If you engage workers, there are several legal obligations that you must abide by, because as soon as you employ workers, you will most likely have tax and superannuation obligations at the least, as well as information outlined in the National Employment Standards. Firstly, you will need to decide on the following and much more:
- employees or contractors
- what awards apply
- what entitlements (if any) apply
- How much superannuation to pay
- Tax to withhold
- when to pay your obligations
- what record to keep
Employer Obligations Checklist
- Modern awards are industry or occupation-based minimum employment standards which apply in addition to the National Employment Standards (NES). They were created to establish one set of minimum conditions for employers and employees across Australia who work in the same industries and occupations.
- National Employment Standards – The NES sets out 10 minimum workplace entitlements which apply to all employers and employees in the national workplace relations system from 1st January 2010 (however only certain entitlements apply to casual employees). These are enforceable minimum employment terms and conditions.

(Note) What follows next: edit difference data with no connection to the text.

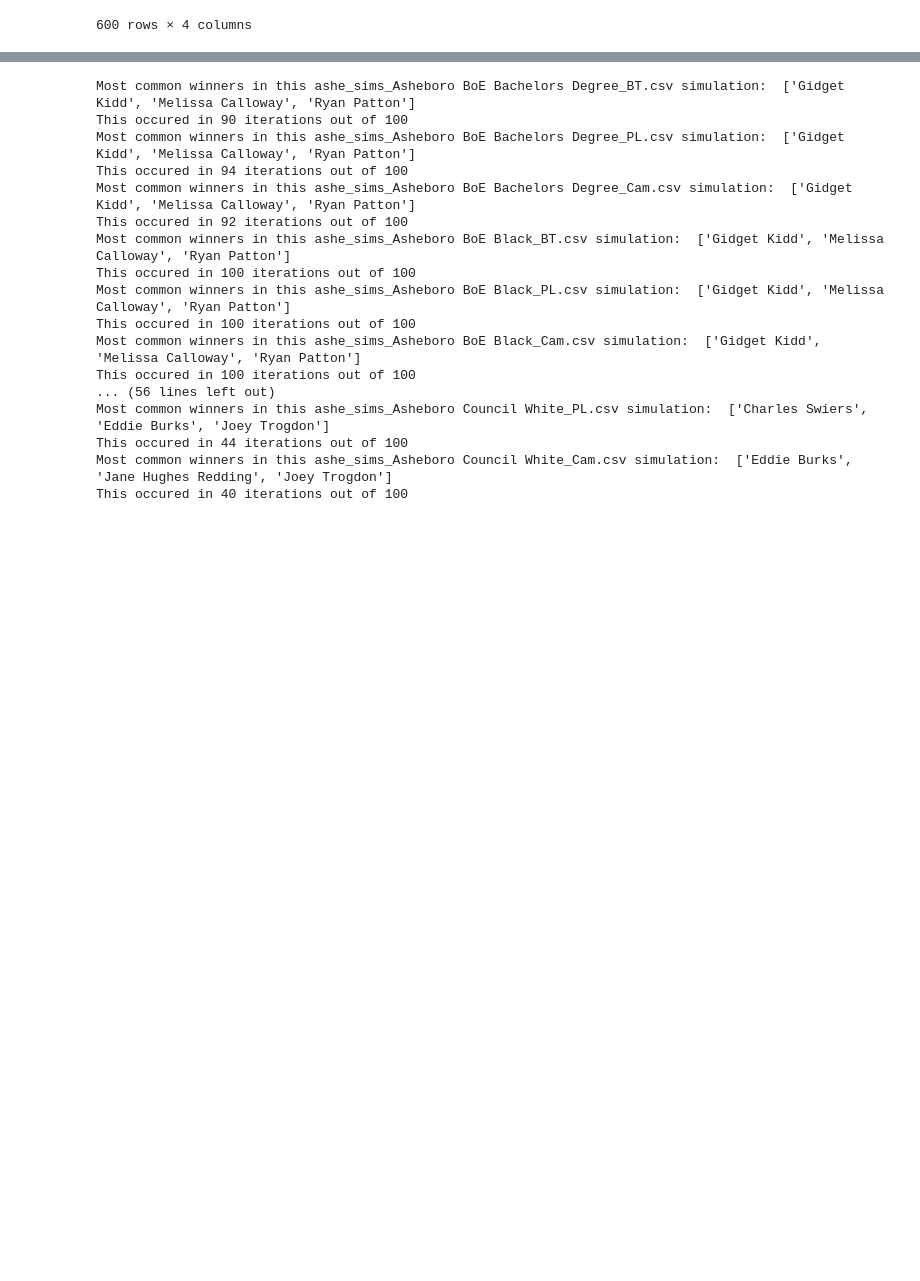
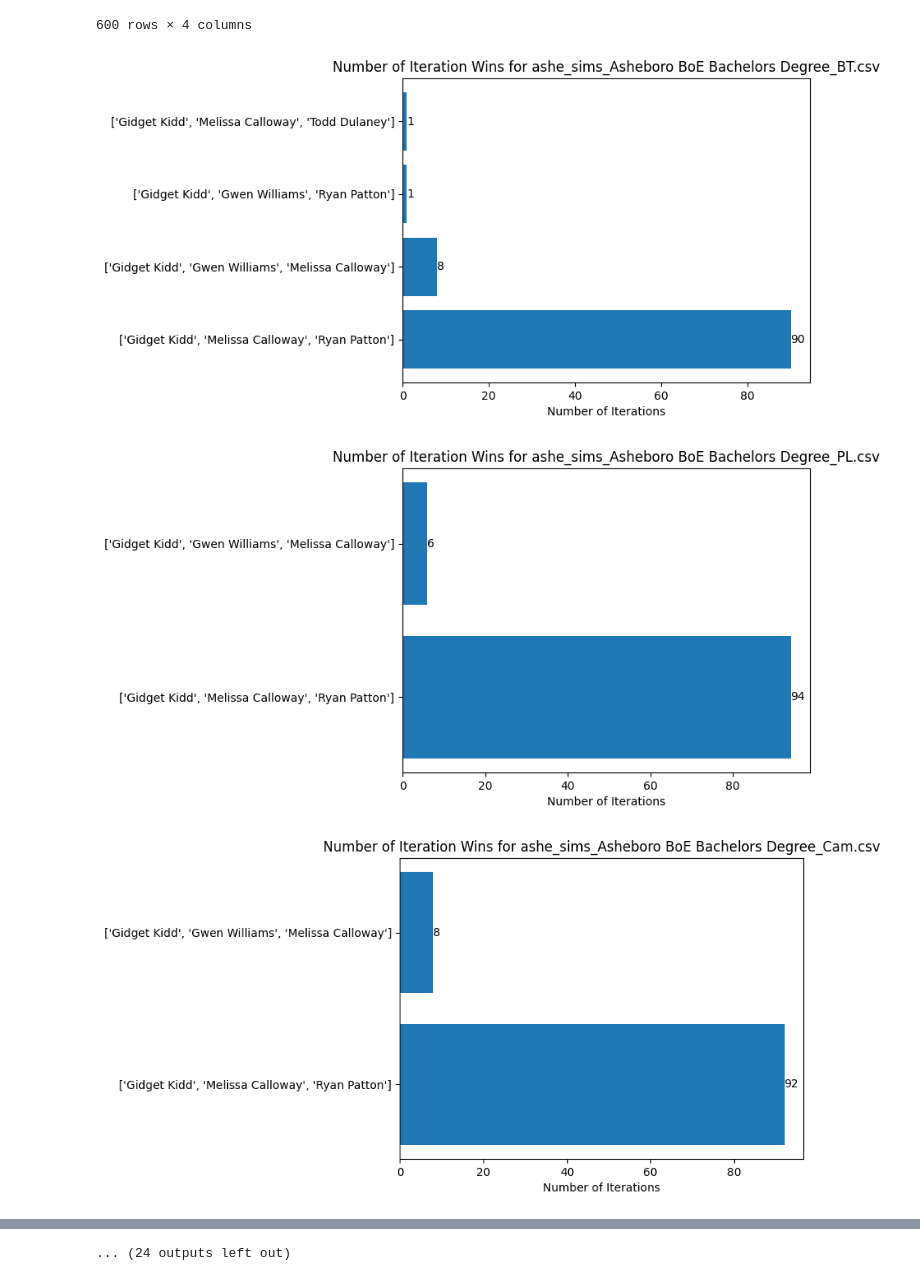
Before and after one commit to Jmilk3/UCS_Voting_Repo, a Jupyter notebook: Visualization_Experiments/all_asheboro_sims_outcomes.ipynb, the cells around one changed output, grey strips where cells are left out. Saved outputs shown, nothing was run; the diff lists cells and outputs as text; code cells hidden in the pictures; blank space fills up the shorter version.

Commit message:
Updated with some cool graphs for ranked-choice voting election results in the simulations.

```diff
--- a/Visualization_Experiments/all_asheboro_sims_outcomes.ipynb
+++ b/Visualization_Experiments/all_asheboro_sims_outcomes.ipynb
@@ -48,26 +48,40 @@ df_list[0]
 # %%
 # Ranked Choice Voting Results
 
 for i in range(len(df_list)):
     num_candidates = int(df_list[i]['Candidate'].isna().idxmax())
 
     df_list[i] = df_list[i].dropna().reset_index()
     grps = df_list[i].groupby(df_list[i].index // num_candidates)
     all_winners = []
     for _, dfg in grps:
         winners = dfg[dfg['STV Result'] == True]
         winners = winners['Candidate']
         all_winners.append(list(winners))
 
     all_winners = tuple(all_winners)
 
     counts = {}
     for j in all_winners:
         j = str(j)
         if j in counts:
             counts[j] += 1
         else:
             counts[j] = 1
-    print("Most common winners in this", csv_titles[i], "simulation: ", max(counts, key=counts.get))
-    print("This occured in", max(counts.values()), "iterations out of", len(all_winners))
+
+    # Inspiration from: https://medium.com/@icodewithben/counting-and-graphing-categorical-data-with-matplotlib-017ac6d4aa73
+    winners = list(counts.keys())
+    values = list(counts.values())
+
+    fig, ax = plt.subplots()
+    ax.barh(winners, values)
+    for container in ax.containers:
+        ax.bar_label(container)
+    plt.xlabel('Number of Iterations')
+    plt.title("Number of Iteration Wins for " + csv_titles[i])
+
+    plt.show
 # %% [output]
+[figure, added]
+[figure, added]
+[figure, added]
@@ -74,20 +97,4 @@ for i in range(len(df_list)):
-Most common winners in this ashe_sims_Asheboro BoE Bachelors Degree_BT.csv simulation:  ['Gidget Kidd', 'Melissa Calloway', 'Ryan Patton']
-This occured in 90 iterations out of 100
-Most common winners in this ashe_sims_Asheboro BoE Bachelors Degree_PL.csv simulation:  ['Gidget Kidd', 'Melissa Calloway', 'Ryan Patton']
-This occured in 94 iterations out of 100
-Most common winners in this ashe_sims_Asheboro BoE Bachelors Degree_Cam.csv simulation:  ['Gidget Kidd', 'Melissa Calloway', 'Ryan Patton']
-This occured in 92 iterations out of 100
-Most common winners in this ashe_sims_Asheboro BoE Black_BT.csv simulation:  ['Gidget Kidd', 'Melissa Calloway', 'Ryan Patton']
-This occured in 100 iterations out of 100
-Most common winners in this ashe_sims_Asheboro BoE Black_PL.csv simulation:  ['Gidget Kidd', 'Melissa Calloway', 'Ryan Patton']
-This occured in 100 iterations out of 100
-Most common winners in this ashe_sims_Asheboro BoE Black_Cam.csv simulation:  ['Gidget Kidd', 'Melissa Calloway', 'Ryan Patton']
-This occured in 100 iterations out of 100
-... (56 lines left out)
-Most common winners in this ashe_sims_Asheboro Council White_PL.csv simulation:  ['Charles Swiers', 'Eddie Burks', 'Joey Trogdon']
-This occured in 44 iterations out of 100
-Most common winners in this ashe_sims_Asheboro Council White_Cam.csv simulation:  ['Eddie Burks', 'Jane Hughes Redding', 'Joey Trogdon']
-This occured in 40 iterations out of 100
+... (24 outputs left out)
 # %%
 # But how do we best visualize this?
 # Right now, it's just a lotttt of output.
```
Also changed, not shown: parts of 1 cell of this notebook, 3 other files.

- Fair Work Information Statement – All employers covered by the national workplace relations system must give each new employee a Fair Work Information Statement (FWIS) before, or as soon as possible after, the employee starts employment.
- Fair Work compliance – There are some things employers occasionally indulge in which are unlawful, such as unpaid trials, paying in goods rather than money, pressuring employees into any agreements, coercing employees or third parties not to exercise their rights, unlawful discrimination and termination, and sham contracting.
- Dispute Resolution – Modern awards generally provide the process to assist in the resolution of disputes that arise about matters under the award or the National Employment Standards. If cannot resolve the conflict at the workplace level, refer the matter to Fair Work Australia.
- Record-Keeping – According to Fair Work Ombudsman records need to be kept for 7 years, while the ATO says 5 years. Err on the side of caution and hold for 7 years.
Pay As You Go Withholding (PAYGW)
As an employer you must withhold amounts from payments you make to your employees (including directors/directors fees), other workers (such as contractors that you have voluntary agreements with), and businesses that don’t quote their Australian Business Number (ABN).
- If the correct amount of super guarantee (SG) for employees is not paid to the right fund by the due date, then you may have to pay the super guarantee charge (SGC), which is not tax-deductible.
- Understand your responsibilities concerning tax file numbers and super contributions.
- Understand deduction limits and superannuation contributions.
When a worker ceases working for your business, their final payment will be governed by the nature of the termination. Employment can end for many reasons such as resignation, dismissal, redundancy, retirement, permanent disability or death. However, employment ends, it’s essential to follow the rules about the dismissal, notice and final pay. Please contact our office if you would like to discuss this further.